*** Begin section ***

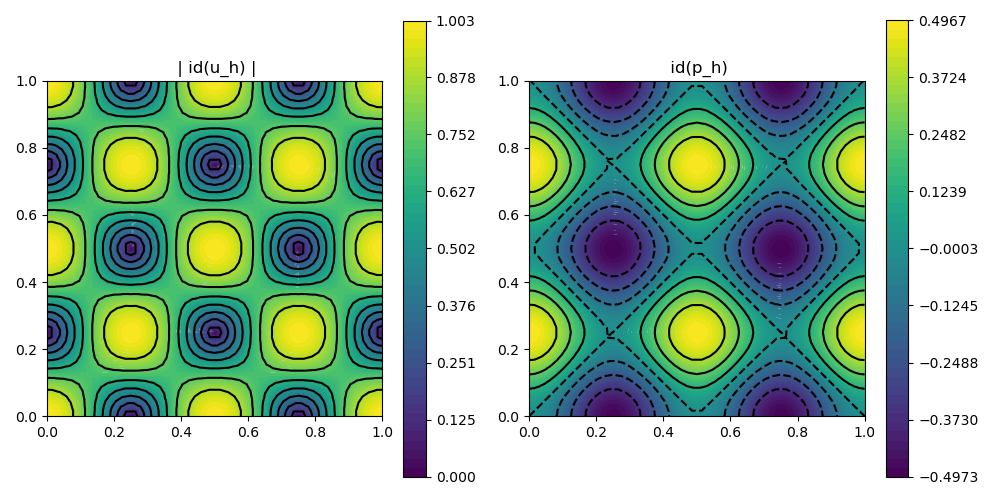
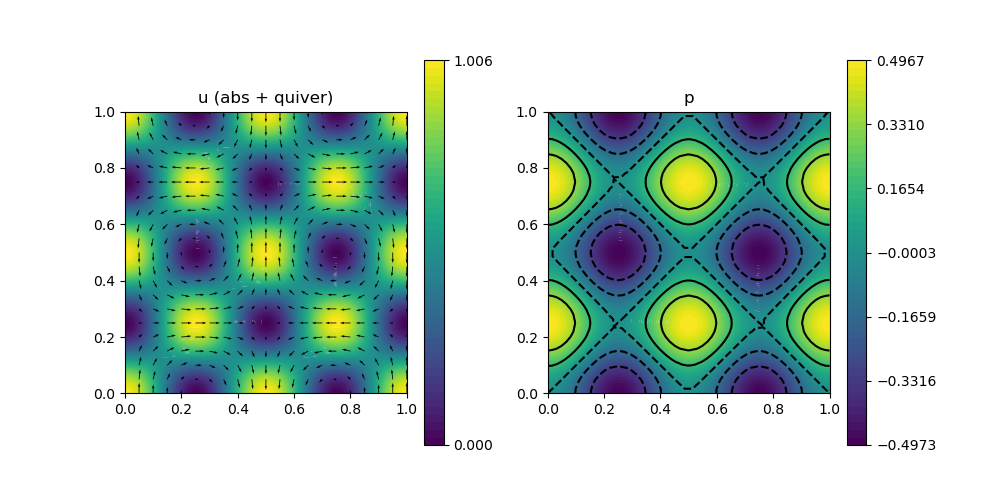
vectorplots via PointEvaluator and new callback interface of GridVisualize in several examples, started documentation of PointEvaluator, fixed some allocations in nonlinear forms and febasisevaluator

diff --git a/docs/src/pointevaluators.md b/docs/src/pointevaluators.md
@@ -1,0 +1,14 @@
+# Point Evaluators
+
+Point evaluators allow to evaluate the Solution at arbitrary points.
+
+```@autodocs
+Modules = [GradientRobustMultiPhysics]
+Pages = ["pointevaluator.jl"]
+Order   = [:type, :function]
+```
+
+#### Noteworthy Examples
+
+Example 224 uses PointEvaluator to evaluate the pressure difference in a flow around an obstacle and to offer a callback function for a quiver plot.
+
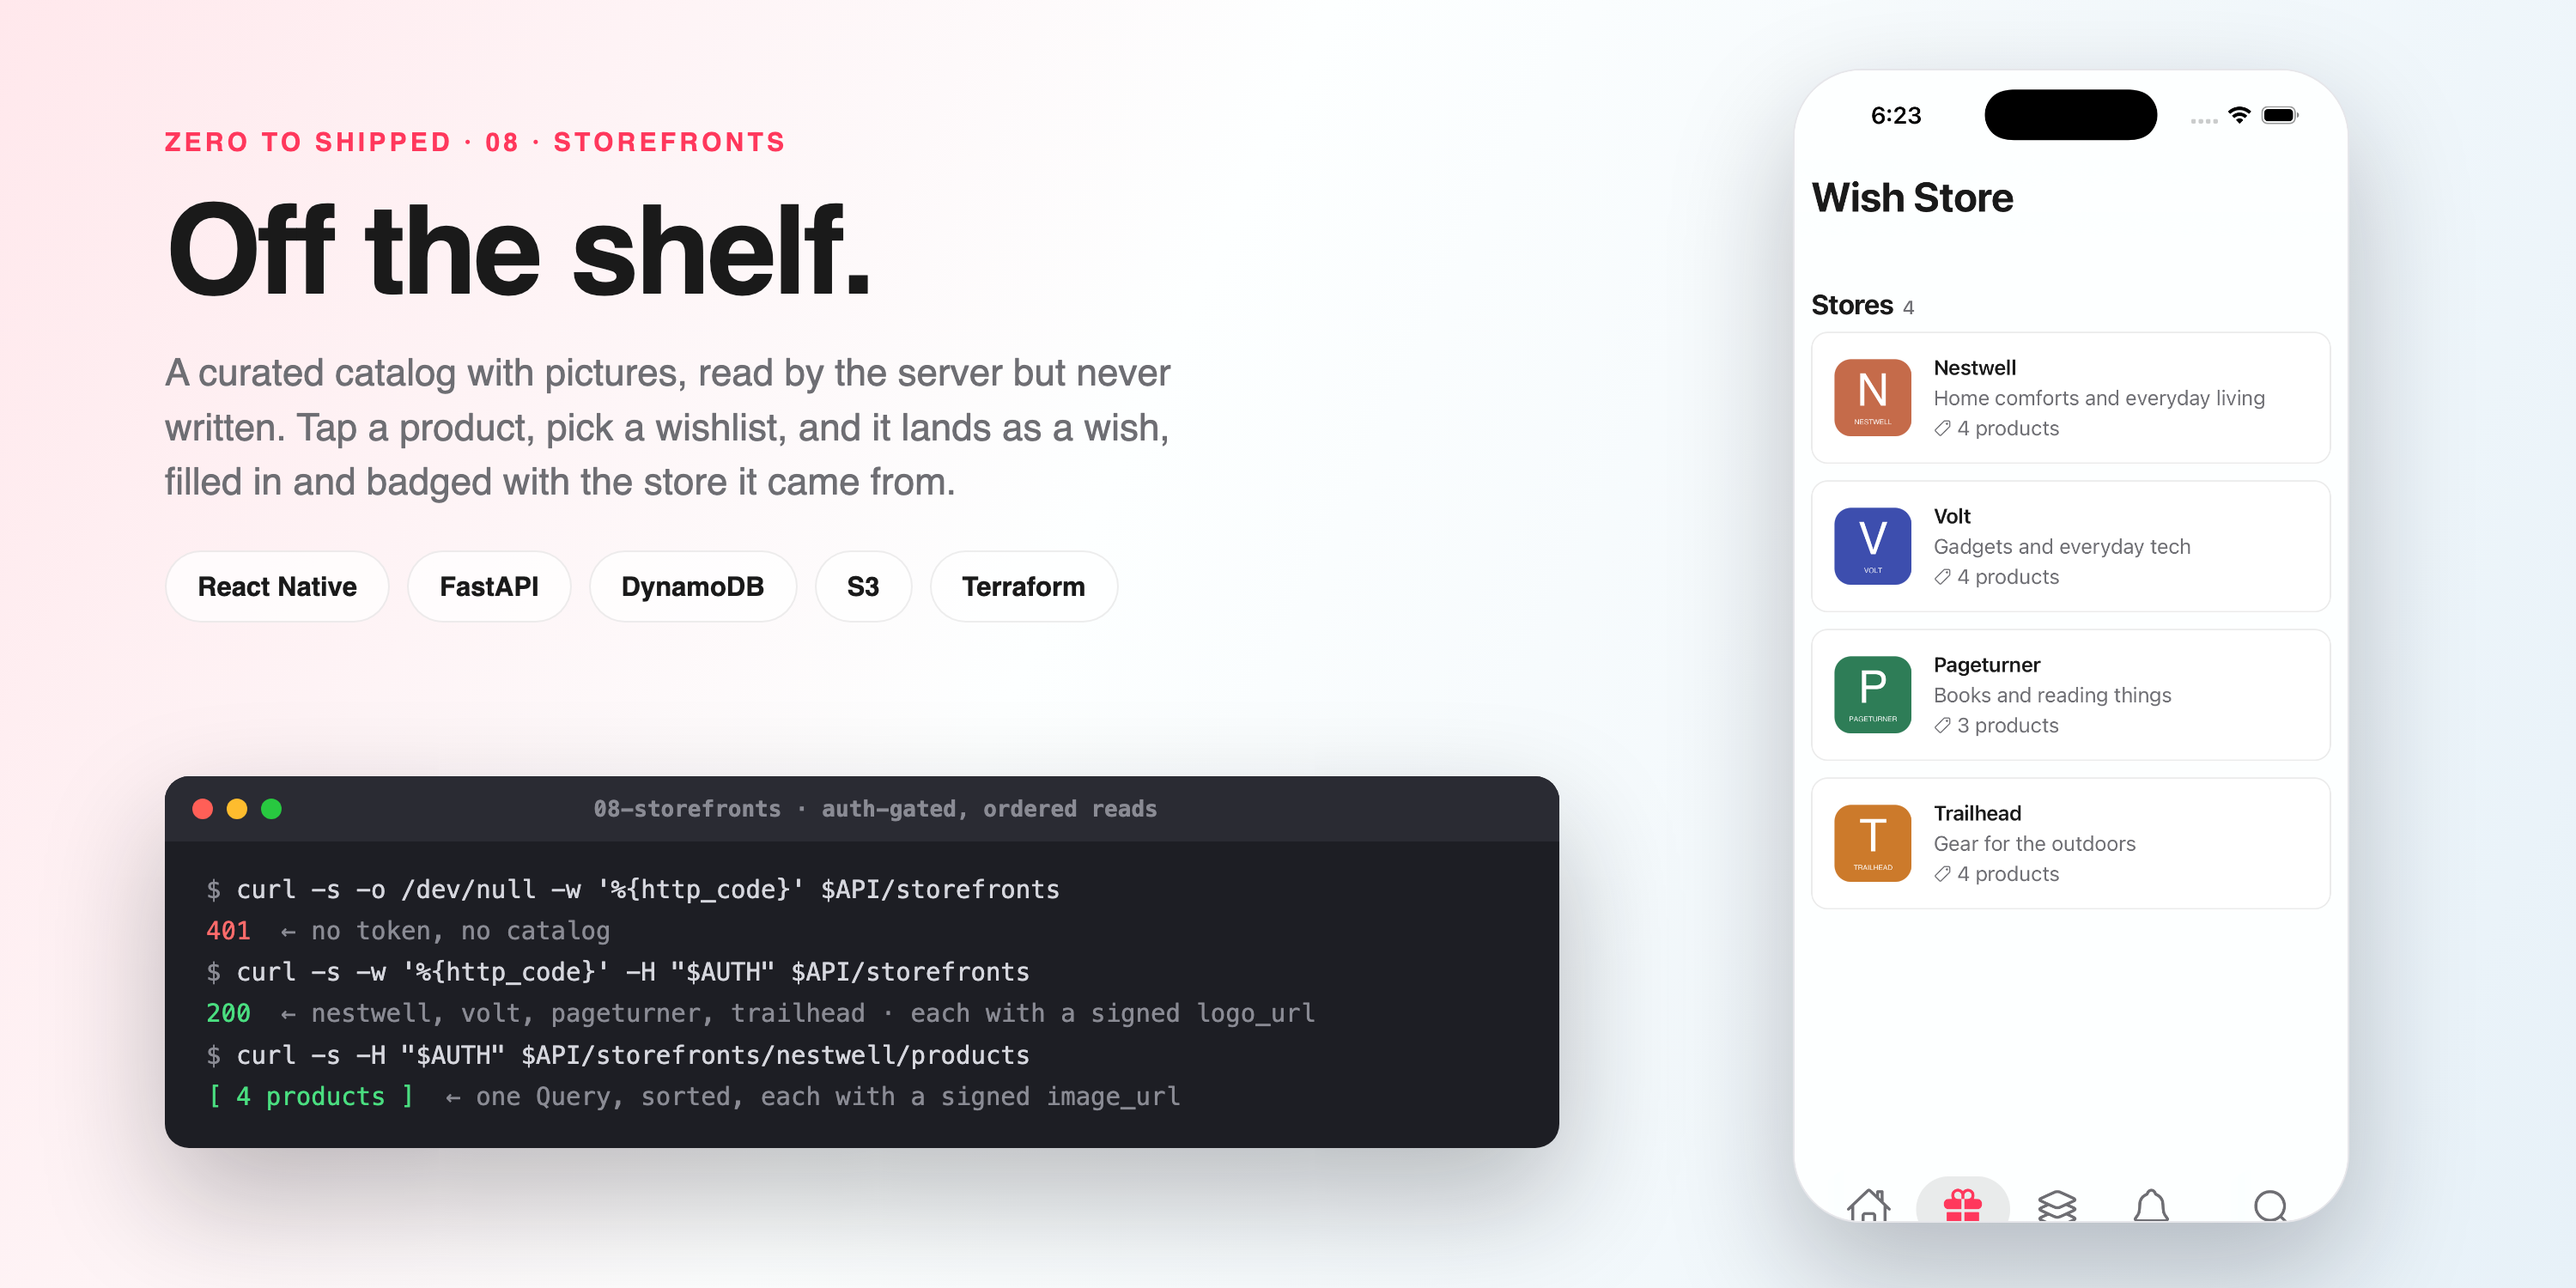
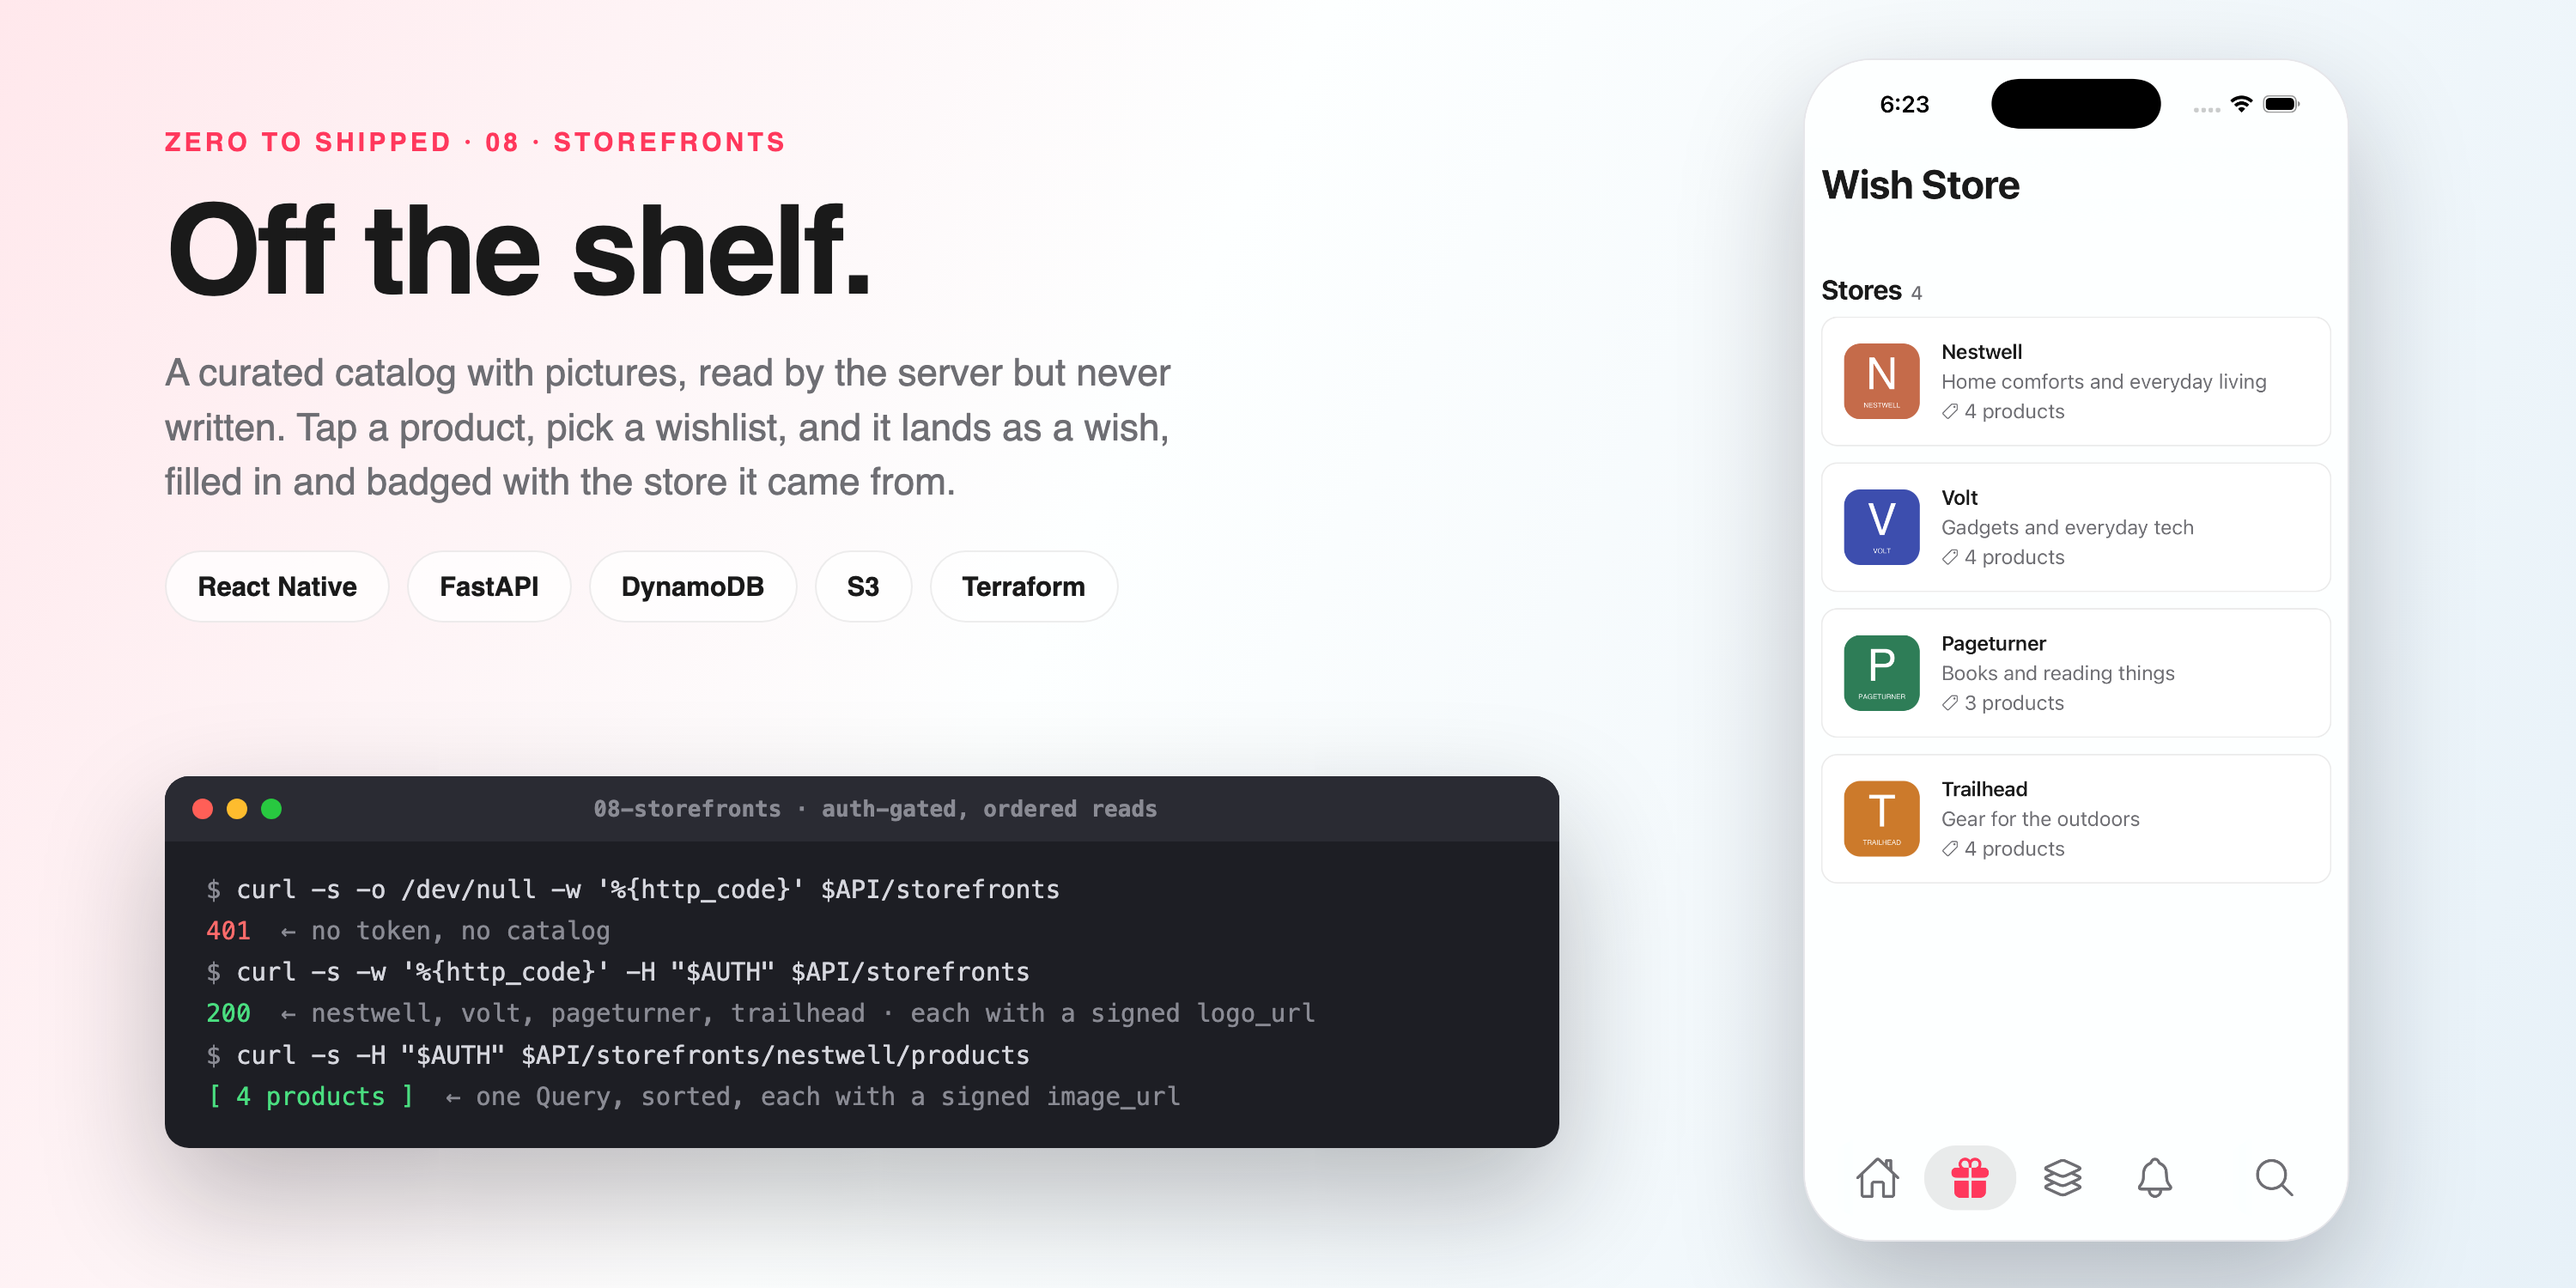
Fix hero-08 tab-bar clipping; hero sources render from committed assets (#89)
The user caught the cover's phone panel cutting the tab icons in half:
.shot pinned a 670px height while the screenshot needs ~700 at that
width, so overflow:hidden sliced the tab bar. Dropped the fixed height
and matched hero-10's treatment; all five icons now render whole.

Class sweep: hero-09 and hero-10 sources referenced session-local
file:/// screenshots that could never re-render after the session.
Their screenshots are now committed (shot-09-browser.png,
shot-10-discover.png) and referenced relatively; re-renders verified
pixel-identical to the committed PNGs.

Changed region(s): [[0.682, 0.0613, 0.93, 0.9813], [0.868, 0.0613, 0.899, 0.092], [0.713, 0.0613, 0.744, 0.092]]

diff --git a/mocks/hero-08.html b/mocks/hero-08.html
@@ -20,7 +20,7 @@
   .tbody{padding:16px 24px 18px;font-family:'SF Mono',Menlo,monospace;font-size:14.5px;line-height:1.66;color:#D6D7DE}
   .g{color:#4ADE80}.r{color:#FF6B6B}.p{color:#FF6B8A}.dim{color:#8A8B94}
   /* phone: floated real screenshot */
-  .shot{position:absolute;right:132px;top:40px;width:322px;height:670px;border-radius:40px;overflow:hidden;
+  .shot{position:absolute;right:132px;top:34px;width:316px;border-radius:40px;overflow:hidden;
     box-shadow:0 30px 70px rgba(20,20,30,.26);border:1px solid #e6e6ea;background:#fff}
   .shot img{width:100%;display:block}
 </style></head><body>

diff --git a/mocks/hero-10.html b/mocks/hero-10.html
@@ -49,7 +49,7 @@
     </div>
   </div>
   <div class="shot">
-    <img src="file:///private/tmp/claude-501/-Users-srivardhanjalan-workspace/0abc66bd-8772-48ab-b994-f3ae3c0c4c7f/scratchpad/e2e10/a-06-discover.png">
+    <img src="shot-10-discover.png">
   </div>
 </div>
 </body></html>

diff --git a/mocks/hero-09.html b/mocks/hero-09.html
@@ -49,7 +49,7 @@
     </div>
   </div>
   <div class="shot">
-    <img src="file:///private/tmp/claude-501/-Users-srivardhanjalan-workspace/0abc66bd-8772-48ab-b994-f3ae3c0c4c7f/scratchpad/shots/S3-browser.png">
+    <img src="shot-09-browser.png">
   </div>
 </div>
 </body></html>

*** End section ***

TASK GOAL:
Please retype the listing above word for word, skipping each picture.

TASK ANSWER:
vectorplots via PointEvaluator and new callback interface of GridVisualize in several examples, started documentation of PointEvaluator, fixed some allocations in nonlinear forms and febasisevaluator

diff --git a/docs/src/pointevaluators.md b/docs/src/pointevaluators.md
@@ -1,0 +1,14 @@
+# Point Evaluators
+
+Point evaluators allow to evaluate the Solution at arbitrary points.
+
+```@autodocs
+Modules = [GradientRobustMultiPhysics]
+Pages = ["pointevaluator.jl"]
+Order   = [:type, :function]
+```
+
+#### Noteworthy Examples
+
+Example 224 uses PointEvaluator to evaluate the pressure difference in a flow around an obstacle and to offer a callback function for a quiver plot.
+
Fix hero-08 tab-bar clipping; hero sources render from committed assets (#89)
The user caught the cover's phone panel cutting the tab icons in half:
.shot pinned a 670px height while the screenshot needs ~700 at that
width, so overflow:hidden sliced the tab bar. Dropped the fixed height
and matched hero-10's treatment; all five icons now render whole.

Class sweep: hero-09 and hero-10 sources referenced session-local
file:/// screenshots that could never re-render after the session.
Their screenshots are now committed (shot-09-browser.png,
shot-10-discover.png) and referenced relatively; re-renders verified
pixel-identical to the committed PNGs.

Changed region(s): [[0.682, 0.0613, 0.93, 0.9813], [0.868, 0.0613, 0.899, 0.092], [0.713, 0.0613, 0.744, 0.092]]

diff --git a/mocks/hero-08.html b/mocks/hero-08.html
@@ -20,7 +20,7 @@
   .tbody{padding:16px 24px 18px;font-family:'SF Mono',Menlo,monospace;font-size:14.5px;line-height:1.66;color:#D6D7DE}
   .g{color:#4ADE80}.r{color:#FF6B6B}.p{color:#FF6B8A}.dim{color:#8A8B94}
   /* phone: floated real screenshot */
-  .shot{position:absolute;right:132px;top:40px;width:322px;height:670px;border-radius:40px;overflow:hidden;
+  .shot{position:absolute;right:132px;top:34px;width:316px;border-radius:40px;overflow:hidden;
     box-shadow:0 30px 70px rgba(20,20,30,.26);border:1px solid #e6e6ea;background:#fff}
   .shot img{width:100%;display:block}
 </style></head><body>

diff --git a/mocks/hero-10.html b/mocks/hero-10.html
@@ -49,7 +49,7 @@
     </div>
   </div>
   <div class="shot">
-    <img src="file:///private/tmp/claude-501/-Users-srivardhanjalan-workspace/0abc66bd-8772-48ab-b994-f3ae3c0c4c7f/scratchpad/e2e10/a-06-discover.png">
+    <img src="shot-10-discover.png">
   </div>
 </div>
 </body></html>

diff --git a/mocks/hero-09.html b/mocks/hero-09.html
@@ -49,7 +49,7 @@
     </div>
   </div>
   <div class="shot">
-    <img src="file:///private/tmp/claude-501/-Users-srivardhanjalan-workspace/0abc66bd-8772-48ab-b994-f3ae3c0c4c7f/scratchpad/shots/S3-browser.png">
+    <img src="shot-09-browser.png">
   </div>
 </div>
 </body></html>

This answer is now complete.